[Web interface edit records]

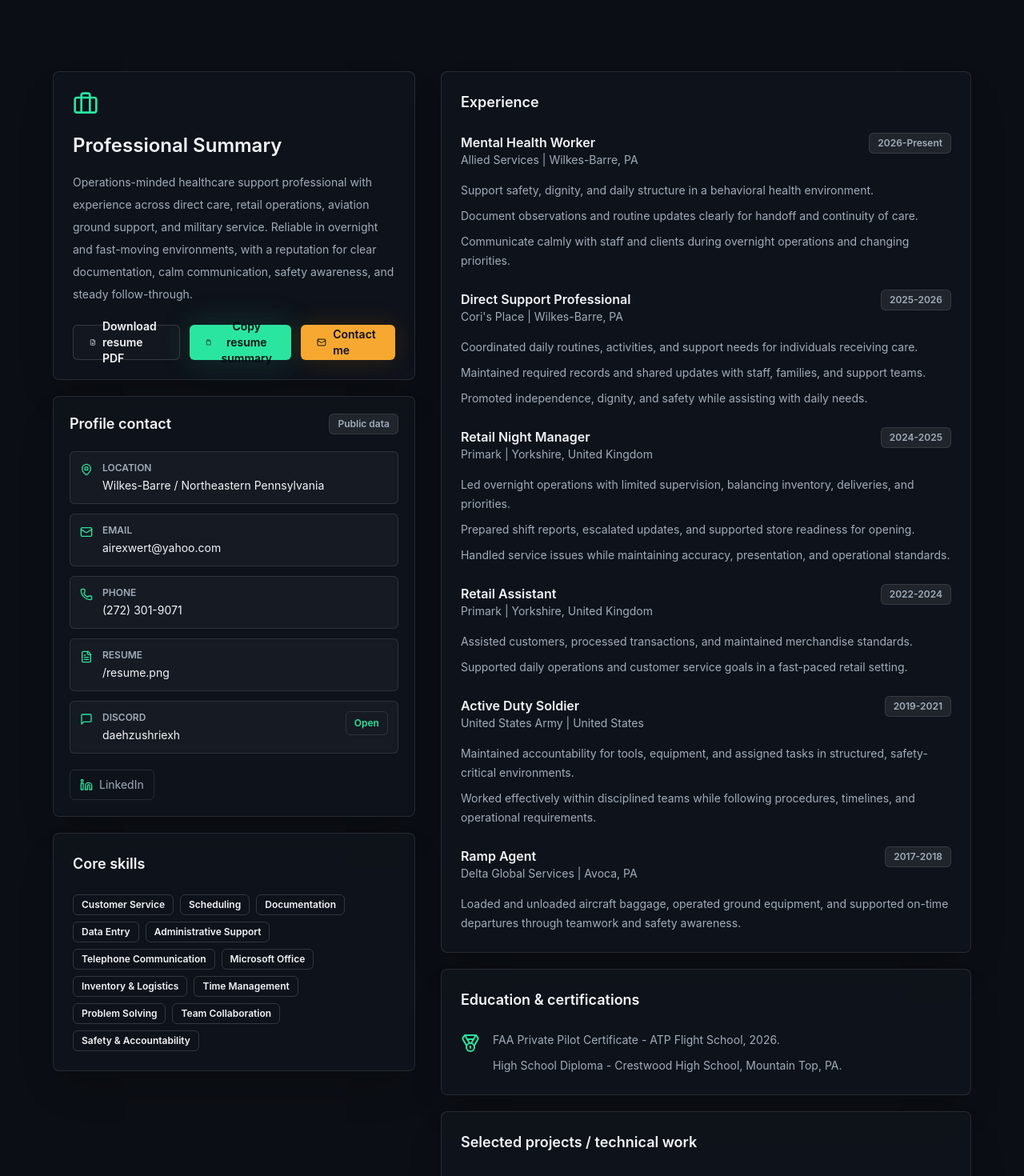
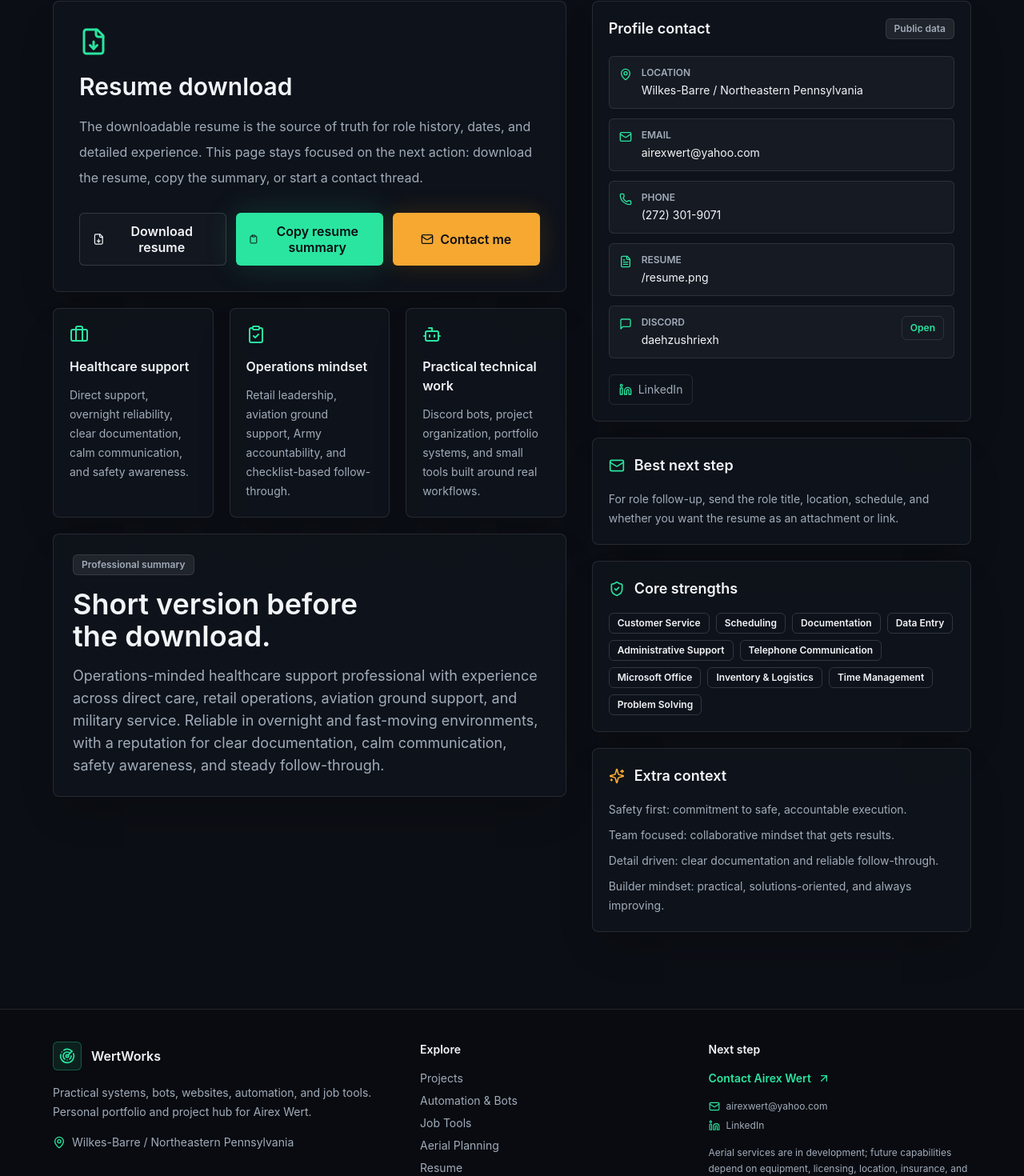
Before and after one commit to gissu-dev/airexwert, a Next.js app: page /resume in a window 1280 px wide. Shown: the part 575-2045 px from the top of the page at 80% size. Built offline with nearby package versions, Linux system fonts and the light colour scheme.

Commit message:
Revamp resume download page

```diff
--- a/app/resume/page.tsx
+++ b/app/resume/page.tsx
@@ -1,163 +1,161 @@
-import { Briefcase, FileImage, Medal, Target } from "lucide-react";
+import {
+  Bot,
+  Briefcase,
+  ClipboardCheck,
+  FileDown,
+  Mail,
+  ShieldCheck,
+  Sparkles,
+} from "lucide-react";
 import { ContactDetails } from "@/components/contact-details";
 import { PageIntro } from "@/components/page-intro";
 import { ResumeActions } from "@/components/resume-actions";
-import { ResumeSection } from "@/components/resume-section";
+import { SectionHeader } from "@/components/section-header";
 import { Badge } from "@/components/ui/badge";
 import { Card, CardContent } from "@/components/ui/card";
-import { profile, profileEditNotes } from "@/data/profile";
+import { profile } from "@/data/profile";
 import { resume } from "@/data/resume";
 
 export const metadata = {
   title: "Resume | Airex Wert",
   description:
-    "Employer-friendly resume for Airex Wert covering mental health support, operations, retail leadership, aviation ground support, military service, and practical technical work.",
+    "Download Airex Wert's resume and find contact details, core strengths, and professional focus areas.",
   openGraph: {
     title: "Airex Wert Resume | WertWorks",
     description:
-      "Professional summary, current experience, core skills, selected projects, certifications, and operating style."
-  }
+      "Downloadable resume, contact details, core strengths, and professional focus areas for Airex Wert.",
+  },
 };
+
+const focusAreas = [
+  {
+    title: "Healthcare support",
+    description:
+      "Direct support, overnight reliability, clear documentation, calm communication, and safety awareness.",
+    icon: Briefcase,
+  },
+  {
+    title: "Operations mindset",
+    description:
+      "Retail leadership, aviation ground support, Army accountability, and checklist-based follow-through.",
+    icon: ClipboardCheck,
+  },
+  {
+    title: "Practical technical work",
+    description:
+      "Discord bots, project organization, portfolio systems, and small tools built around real workflows.",
+    icon: Bot,
+  },
+];
 
 export default function ResumePage() {
   return (
     <>
       <PageIntro
         eyebrow="Resume"
-        title={`${profile.name} - mental health support, operations, veteran background, and FAA private pilot.`}
-        description="Employer-facing resume content covering direct care, retail operations, aviation ground support, military service, selected technical work, projects, and reliable follow-through."
+        title={`Download ${profile.name}'s resume and contact directly.`}
+        description="This page keeps the resume itself as a downloadable file instead of showing the full document inline. Use it for the current resume, quick professional context, and direct contact details."
       />
 
       <section className="section-shell pt-4">
-        <div className="grid gap-8 lg:grid-cols-[0.8fr_1.2fr] lg:items-start">
+        <div className="grid gap-8 lg:grid-cols-[1.15fr_0.85fr] lg:items-start">
           <div className="grid gap-5">
             <Card className="bg-card/75">
-              <CardContent className="p-6">
-                <Briefcase
-                  className="h-8 w-8 text-primary"
-                  aria-hidden="true"
-                />
-                <h2 className="mt-5 text-2xl font-semibold">
-                  Professional Summary
+              <CardContent className="p-6 sm:p-8">
+                <FileDown className="h-9 w-9 text-primary" aria-hidden="true" />
+                <h2 className="mt-5 text-2xl font-semibold sm:text-3xl">
+                  Resume download
                 </h2>
-                <p className="mt-4 text-sm leading-7 text-muted-foreground">
-                  {resume.summary}
+                <p className="mt-4 max-w-2xl text-base leading-8 text-muted-foreground">
+                  The downloadable resume is the source of truth for role history,
+                  dates, and detailed experience. This page stays focused on the
+                  next action: download the resume, copy the summary, or start a
+                  contact thread.
                 </p>
-                <div className="mt-6">
+                <div className="mt-7">
                   <ResumeActions summary={resume.summary} />
                 </div>
               </CardContent>
             </Card>
 
-            <ContactDetails compact />
+            <div className="grid gap-5 md:grid-cols-3">
+              {focusAreas.map((area) => {
+                const Icon = area.icon;
 
-            <ResumeSection title="Core skills">
-              <div className="flex flex-wrap gap-2">
-                {resume.skills.map((skill) => (
-                  <Badge key={skill} variant="outline">
-                    {skill}
-                  </Badge>
-                ))}
-              </div>
-            </ResumeSection>
+                return (
+                  <Card key={area.title} className="bg-card/75">
+                    <CardContent className="p-5">
+                      <Icon className="h-6 w-6 text-primary" aria-hidden="true" />
+                      <h2 className="mt-4 font-semibold">{area.title}</h2>
+                      <p className="mt-3 text-sm leading-6 text-muted-foreground">
+                        {area.description}
+                      </p>
+                    </CardContent>
+                  </Card>
+                );
+              })}
+            </div>
+
+            <Card className="bg-card/75">
+              <CardContent className="p-6">
+                <SectionHeader
+                  eyebrow="Professional summary"
+                  title="Short version before the download."
+                  description={resume.summary}
+                />
+              </CardContent>
+            </Card>
           </div>
 
           <div className="grid gap-5">
-            <ResumeSection title="Experience">
-              <div className="grid gap-6">
-                {resume.experience.map((item) => (
-                  <article key={item.role}>
-                    <div className="flex flex-col gap-1 sm:flex-row sm:items-start sm:justify-between">
-                      <div>
-                        <h3 className="font-semibold">{item.role}</h3>
-                        <p className="text-sm text-muted-foreground">
-                          {item.organization}
-                        </p>
-                      </div>
-                      <Badge variant="secondary">{item.timeframe}</Badge>
-                    </div>
-                    <ul className="mt-4 grid gap-2">
-                      {item.bullets.map((bullet) => (
-                        <li
-                          key={bullet}
-                          className="text-sm leading-6 text-muted-foreground"
-                        >
-                          {bullet}
-                        </li>
-                      ))}
-                    </ul>
-                  </article>
-                ))}
-              </div>
-            </ResumeSection>
+            <ContactDetails compact />
 
-            <ResumeSection title="Education & certifications">
-              <div className="flex gap-4">
-                <Medal className="mt-1 h-6 w-6 shrink-0 text-primary" aria-hidden="true" />
-                <ul className="grid gap-2">
-                  {resume.military.map((item) => (
-                    <li key={item} className="text-sm leading-6 text-muted-foreground">
-                      {item}
-                    </li>
+            <Card className="bg-card/75">
+              <CardContent className="p-5">
+                <div className="flex items-center gap-3">
+                  <Mail className="h-5 w-5 text-primary" aria-hidden="true" />
+                  <h2 className="text-lg font-semibold">Best next step</h2>
+                </div>
+                <p className="mt-4 text-sm leading-6 text-muted-foreground">
+                  For role follow-up, send the role title, location, schedule,
+                  and whether you want the resume as an attachment or link.
+                </p>
+              </CardContent>
+            </Card>
+
+            <Card className="bg-card/75">
+              <CardContent className="p-5">
+                <div className="flex items-center gap-3">
+                  <ShieldCheck className="h-5 w-5 text-primary" aria-hidden="true" />
+                  <h2 className="text-lg font-semibold">Core strengths</h2>
+                </div>
+                <div className="mt-4 flex flex-wrap gap-2">
+                  {resume.skills.slice(0, 10).map((skill) => (
+                    <Badge key={skill} variant="outline">
+                      {skill}
+                    </Badge>
                   ))}
-                </ul>
-              </div>
-            </ResumeSection>
+                </div>
+              </CardContent>
+            </Card>
 
-            <ResumeSection title="Selected projects / technical work">
-              <ul className="grid gap-2">
-                {resume.projects.map((project) => (
-                  <li key={project} className="text-sm leading-6 text-muted-foreground">
-                    {project}
-                  </li>
-                ))}
-              </ul>
-            </ResumeSection>
-
-            <ResumeSection title="Operating style">
-              <div className="flex gap-4">
-                <Target className="mt-1 h-6 w-6 shrink-0 text-accent" aria-hidden="true" />
-                <ul className="grid gap-2">
+            <Card className="bg-card/75">
+              <CardContent className="p-5">
+                <div className="flex items-center gap-3">
+                  <Sparkles className="h-5 w-5 text-accent" aria-hidden="true" />
+                  <h2 className="text-lg font-semibold">Extra context</h2>
+                </div>
+                <ul className="mt-4 grid gap-2">
                   {resume.careerGoals.map((goal) => (
                     <li key={goal} className="text-sm leading-6 text-muted-foreground">
                       {goal}
                     </li>
                   ))}
                 </ul>
-              </div>
-            </ResumeSection>
+              </CardContent>
+            </Card>
           </div>
         </div>
-
-        <Card className="mt-8 bg-card/75">
-          <CardContent className="p-4 sm:p-6">
-            <div className="mb-5 flex items-center gap-3">
-              <FileImage className="h-5 w-5 text-primary" aria-hidden="true" />
-              <h2 className="text-lg font-semibold">Resume download and preview</h2>
-            </div>
-            <p className="mb-5 text-sm leading-6 text-muted-foreground">
-              The primary download uses the PDF resume. The image below is a
-              quick preview for the website.
-            </p>
-            <div className="overflow-hidden rounded-md border border-white/10 bg-white">
-              <img
-                src={profile.resumeDownloadPath}
-                alt={`${profile.name} resume`}
-                className="w-full"
-              />
-            </div>
-            <p className="mt-4 text-xs leading-5 text-muted-foreground">
-              Resume asset:{" "}
-              <span className="font-semibold text-foreground">
-                {profileEditNotes.resumeFile}
-              </span>
-              {" "}and{" "}
-              <span className="font-semibold text-foreground">
-                {profileEditNotes.resumePdfFile}
-              </span>
-            </p>
-          </CardContent>
-        </Card>
       </section>
     </>
   );
--- a/components/contact-details.tsx
+++ b/components/contact-details.tsx
@@ -46,8 +46,8 @@ const rows = [
   },
   {
     label: "Resume",
-    value: profile.resumePdfPath,
-    href: profile.resumePdfPath,
+    value: profile.resumeDownloadPath,
+    href: profile.resumeDownloadPath,
     icon: FileText
   }
 ];
--- a/components/resume-actions.tsx
+++ b/components/resume-actions.tsx
@@ -16,14 +16,22 @@ export function ResumeActions({ summary }: { summary: string }) {
   }
 
   return (
-    <div id="download" className="flex flex-col gap-3 sm:flex-row">
-      <Button asChild variant="outline">
-        <Link href={profile.resumePdfPath} download>
+    <div id="download" className="grid gap-3 sm:grid-cols-3">
+      <Button
+        asChild
+        variant="outline"
+        className="h-auto min-h-12 px-4 py-3 text-center text-base leading-5"
+      >
+        <Link href={profile.resumeDownloadPath} download>
           <FileDown className="h-4 w-4" aria-hidden="true" />
-          Download resume PDF
+          Download resume
         </Link>
       </Button>
-      <Button type="button" onClick={copySummary}>
+      <Button
+        type="button"
+        onClick={copySummary}
+        className="h-auto min-h-12 px-4 py-3 text-center text-base leading-5"
+      >
         {copied ? (
           <Check className="h-4 w-4" aria-hidden="true" />
         ) : (
@@ -31,7 +39,11 @@ export function ResumeActions({ summary }: { summary: string }) {
         )}
         {copied ? "Copied" : "Copy resume summary"}
       </Button>
-      <Button asChild variant="amber">
+      <Button
+        asChild
+        variant="amber"
+        className="h-auto min-h-12 px-4 py-3 text-center text-base leading-5"
+      >
         <Link href="/contact">
           <Mail className="h-4 w-4" aria-hidden="true" />
           Contact me
```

ASSIGNMENT: The lines to return are those with the string "profileEditNotes" in them; copy each from the entries above.

WRITTEN SOLUTION:
-import { profile, profileEditNotes } from "@/data/profile";
-                {profileEditNotes.resumeFile}
-                {profileEditNotes.resumePdfFile}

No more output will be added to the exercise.